Here is a list of writing books that have taught me some amazing things about writing fiction. (Or books I’ve written to help others.) You can check many of them out at your local library or click on the cover to see them on Amazon.com.
No one person has given me more “Ah ha!” moments as I learned to write fiction than Randy Ingermanson. I took his Fiction 101 and Fiction 201 audio courses and learned so much. Now he has taken most of that wisdom and put it in this book. If you are a begining writer and can only afford one book, start with this one.
This book was the one I felt taught me the most about how to rewrite my first draft. I found it early on in my writing journey and learned a lot from it. Chapter titles include:
Show and Tell
Characterization and Exposition
Point of View
The authors do an excellent job of explaining what you might be doing wrong, and they give great examples of how to fix it.
“Toss aside your s’mores and put on your director’s chapeau. It’s time to stop telling stories and start making movies–on paper.”
This is the theme of Jeff Gerke’s lessons on writing fiction. It’s absolutely brilliant. As Jeff gives the example of a story told around a flickering campfire, you will see the difference between showing and telling. You can’t miss it. Sure, it will still take a lot of work to get your own writing to that point, but I wish I would have had this book back when I first started. Thankfully, I am always learning and this book is filled with so much good information, I will refer to it again and again. I highly recommend it for all writers. It’s the king of book you read and learn so much from. But it’s also the kind of book that you will want to pick up for reference when you need help. As Jeff says, “You are not a Jedi yet.” So if you want to learn how to write great fiction, if you need a bit of extra help with your writing, or if you need to know what you are doing wrong, you must have this book. You must. It’s worth it for Jeff’s Star Wars references alone.
Novelist, editor, and teacher, Sol Stein, offers a book filled with wisdom. He starts out by explaining that what a writer’s job is all about. Then he heads right into a chapter on first sentences and paragraphs. This book covers everything and it’s easy to read and apply. He covers fiction and nonfiction, so I devoured the fiction section and skimmed the nonfiction section. But there is some great advice in the nonfiction section that is good for a fiction writer to know.

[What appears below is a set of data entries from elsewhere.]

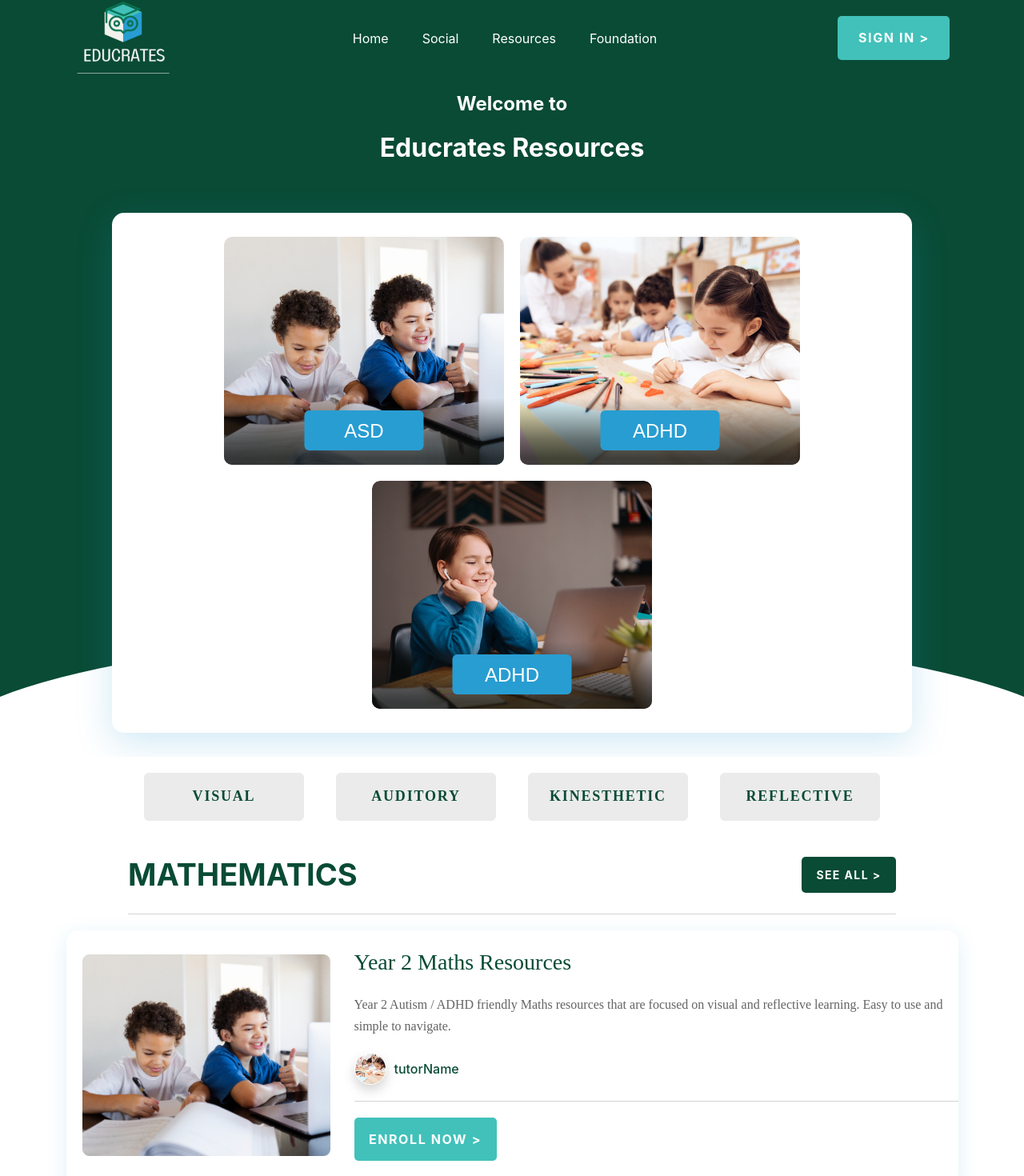
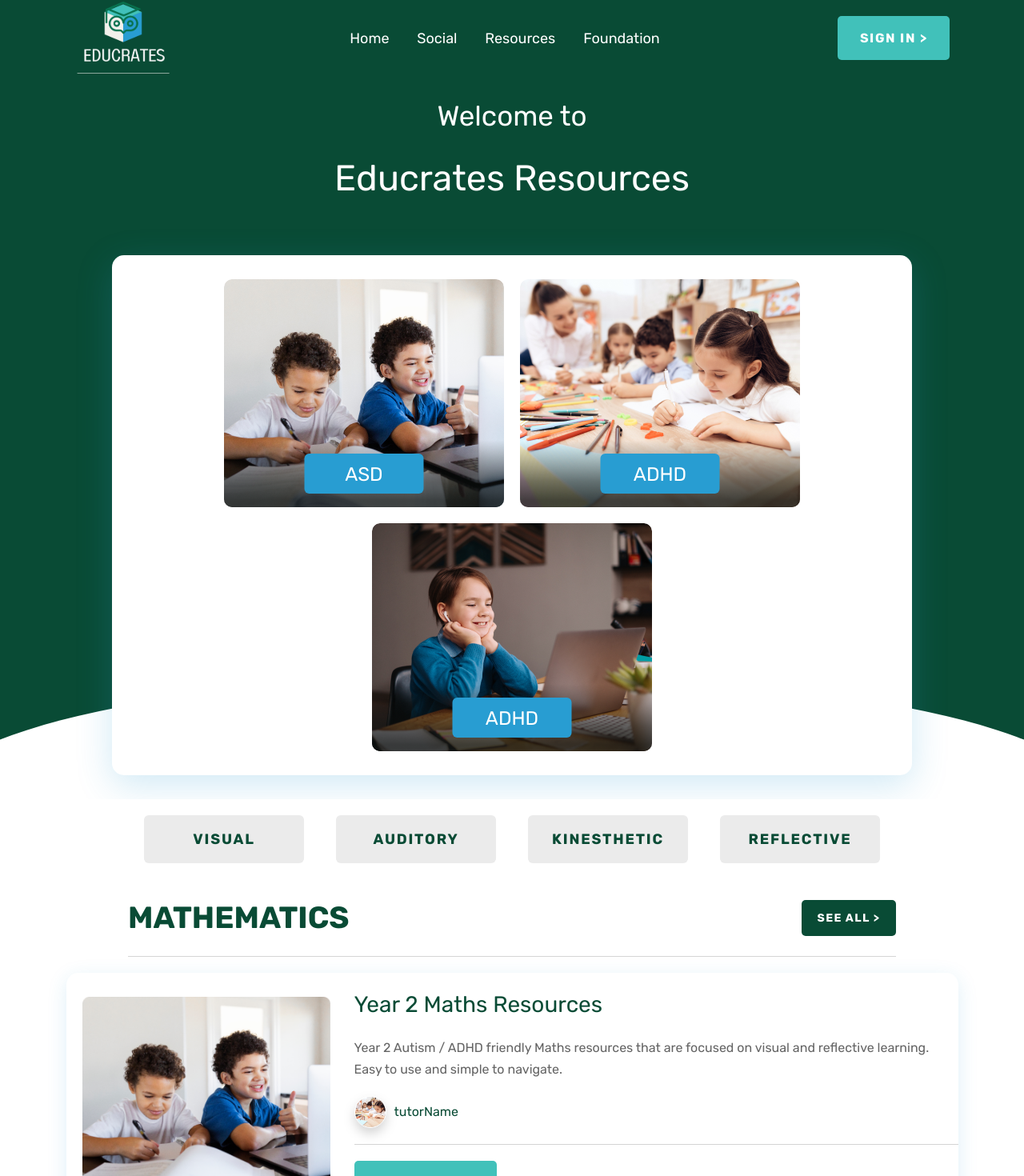
Before and after one commit to usama-mk/educrates-resources, a React (Create React App) app: page / in a window 1280 px wide. Shown: the top 1470 px of the page at 80% size. Built offline with nearby package versions, Linux system fonts and the light colour scheme.

Commit message:
added rubik fonts

```diff
--- a/src/App.css
+++ b/src/App.css
@@ -1,3 +1,5 @@
+
+@import url('https://fonts.googleapis.com/css2?family=Rubik:wght@400;700&display=swap');
 .App {
   text-align: center;
 
@@ -28,3 +30,16 @@
   color: white;
 
 }
+
+.welcome__message>h1{
+  font-family: 'Rubik', sans-serif;
+  font-style: normal;
+  font-weight: normal;
+  font-size: 45px;
+}
+.welcome__message>h2{
+  font-family: 'Rubik', sans-serif;
+  font-style: normal;
+  font-weight: normal;
+  font-size: 35px;
+}
--- a/src/Components/Body/Body.css
+++ b/src/Components/Body/Body.css
@@ -16,7 +16,7 @@
     box-shadow: 0px 8px 30px rgba(40, 157, 210, 0.3);
     border-radius: 6px;
 
-    /* font-family: Rubik; */
+    font-family: 'Rubik', sans-serif;
     font-style: normal;
     font-weight: bold;
     font-size: 18px;
@@ -35,7 +35,7 @@
     height: 60px;
     background: #EBEBEB;
     border-radius: 6px;
-    font-family: Rubik;
+    font-family: 'Rubik', sans-serif;
     font-style: normal;
     font-weight: bold;
     font-size: 18px;
--- a/src/Components/Footer/Footer.css
+++ b/src/Components/Footer/Footer.css
@@ -1,3 +1,4 @@
+@import url('https://fonts.googleapis.com/css2?family=Rubik:wght@400;700&display=swap');
 .footer{
     height: 228px;
     left: 0px;
@@ -11,11 +12,11 @@
 }
 
 .footer__copyright{
-    width: 340px;
+    max-width: 350px;
     height: 21px;
     display: flex;
     flex-wrap: wrap;
-    font-family: Rubik;
+    font-family: 'Rubik', sans-serif;
     font-style: normal;
     font-weight: normal;
     font-size: 18px;
@@ -24,17 +25,18 @@
 }
 
 .footer__designedby{
-    width: 250px;
+    max-width: 250px;
     height: 21px;
     display: flex;
     flex-wrap: wrap;
-    font-family: Rubik;
+    font-family: 'Rubik', sans-serif;
     font-style: normal;
     font-weight: normal;
     font-size: 18px;
     line-height: 21px;
     text-align: right;
     color: #E0E0E0;
+
 }
 
 .footer__designedby>span{
--- a/src/Components/Header/Header.css
+++ b/src/Components/Header/Header.css
@@ -15,6 +15,11 @@
     flex-wrap: wrap;
     margin-left: 20px;
     margin-right: 20px;
+    font-family: 'Rubik', sans-serif;
+    font-style: normal;
+    font-weight: normal;
+    font-size: 18px;
+
 }
 
 .header__right{
@@ -26,7 +31,7 @@
     justify-content: center;
     align-items: center;
 
-    /* font-family: Rubik; */
+    font-family: 'Rubik', sans-serif;
     font-style: normal;
     font-weight: bold;
     font-size: 16px;
--- a/src/Components/HeaderCard/HeaderCard.css
+++ b/src/Components/HeaderCard/HeaderCard.css
@@ -57,7 +57,7 @@
     width: 149px;
     height: 50px;
 
-    /* font-family: Rubik; */
+    font-family: 'Rubik', sans-serif;
     font-style: normal;
     font-weight: 500;
     font-size: 24px;
--- a/src/Components/Subject Section/SubjectSection.css
+++ b/src/Components/Subject Section/SubjectSection.css
@@ -14,6 +14,7 @@
 }
 
 .subjectSection__header> h1{
+    font-family: 'Rubik', sans-serif;
     font-style: normal;
     font-weight: bold;
     font-size: 38px;
@@ -31,7 +32,7 @@
     align-items: center;
     justify-content: center;
 
-    /* font-family: Rubik; */
+    font-family: 'Rubik', sans-serif;
     font-style: normal;
     font-weight: bold;
     font-size: 14px;
--- a/src/Components/SubjectCard/SubjectCard.css
+++ b/src/Components/SubjectCard/SubjectCard.css
@@ -1,3 +1,6 @@
+
+@import url('https://fonts.googleapis.com/css2?family=Rubik:wght@400;700&display=swap');
+
 .subjectCard{
     display: flex;
     /* align-items: center; */
@@ -27,7 +30,7 @@
     height: 33px;
     overflow: auto;
     text-overflow: ellipsis;
-    font-family: Rubik;
+    font-family: 'Rubik';
     font-style: normal;
     font-weight: 500;
     font-size: 28px;
@@ -47,11 +50,11 @@
 .subjectCard__description{
     display: flex;
     max-width: 755px;
-    max-height: 81px;
+    max-height: 101px;
     flex-wrap: wrap;
     overflow: hidden;
     text-overflow: ellipsis;
-    font-family: Rubik;
+    font-family: 'Rubik', sans-serif;
     font-style: normal;
     font-weight: normal;
     font-size: 16px;
@@ -77,7 +80,7 @@
     margin-right: 10px;
 }
 .tutorName{
-    /* font-family: Rubik; */
+    font-family: 'Rubik', sans-serif;
     font-style: normal;
     font-weight: 500;
     font-size: 16px;
@@ -100,7 +103,7 @@
     margin-top: 20px;
     margin-bottom: 40px;
 
-    /* font-family: Rubik; */
+    font-family: 'Rubik', sans-serif;
     font-style: normal;
     font-weight: bold;
     font-size: 16px;
```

We all dream of writing a bestseller. A novel that will live on the New York Times Bestseller list for weeks, months, and maybe even years. Maass explains the elements that all breakout novels share and shows readers how to use these elements to write a novel that has a good chance of succeeding in a crowded marketplace. They’ll learn to: – Create a powerful and sweeping sense of time and place – Develop larger-than-life characters – Sustain a high degree of narrative tension from start to finish – Weave sub-plots into the main action – Explore universal themes that will interest a large audience.
Speaking of bestselling authors, here is writing advice from one of the masters. Stephen King’s On Writing is a combination autobiography and writing lessons for aspiring novelists. I loved hearing about the nail on the wall where he would hang rejection after rejection as a kid. I loved discovering that even Stephen King was insecure about his writing. His story is one that authors will relate to coming from a man who’s been there. Reading this book was like I got to sit down with the best writing mentor and glean wisdom from his life. I’m so glad he write this book.
Storyworld First by Jill Williamson
This is a book for those of you creating a unique storyworld of your own. The question I hear most from beginners about building a fantasy storyworld is, “Where do I start?” Whether you’re starting from scratch or are looking to add depth to a finished story, Storyworld First will get you thinking.
Medieval Swordsmanship by John Clements is a great book if you are writing medieval fight scenes!
And for grammar and punctuation, I recommend:
This is the book that the publishing industry uses for fiction novels. This is a book of punctuation and grammar rules. Need to know if the question mark goes before or after the quotes? What’s an em dash, anyway? And do you capitalize mom and dad or not? This book–at over 1000 pages–will give you all the answers. It’s been an invaluable took for me.
If you’re wanting a reference guide for writing that isn’t over 1000 pages, this is a great one to have handy. It’s only a little over 100 pages, and is filled with the most common topics of language style and usage.
Also, if you’ve written your first draft and don’t know what to do next, consider taking a look at the book I co-wrote with my blogging partner Stephanie Morrill. Click here to see the entire Table of Contents and read the first chapter on Amazon.com.
Every writer’s journey is different, yet as we’ve reflected on our experiences and those of the writers around us, we’ve seen time and time again that those who are successful are the ones who had the patience and endurance to stick with this writing thing. They didn’t look for shortcuts (at least, not for long), nor did they quit after five, ten, or one hundred rejections.
We can’t make the process easy for you, but it’s our hope that this book will be a tool you can turn to time and time again when you’re thinking, “Okay … what’s next?”
Includes tips for:
-Finding the right agent
-Weaving in theme
-Dealing with people who don’t get your writing
Find this book at your local bookstore, or…
On ebook at:
In Print at:
Internationally: The Book Depository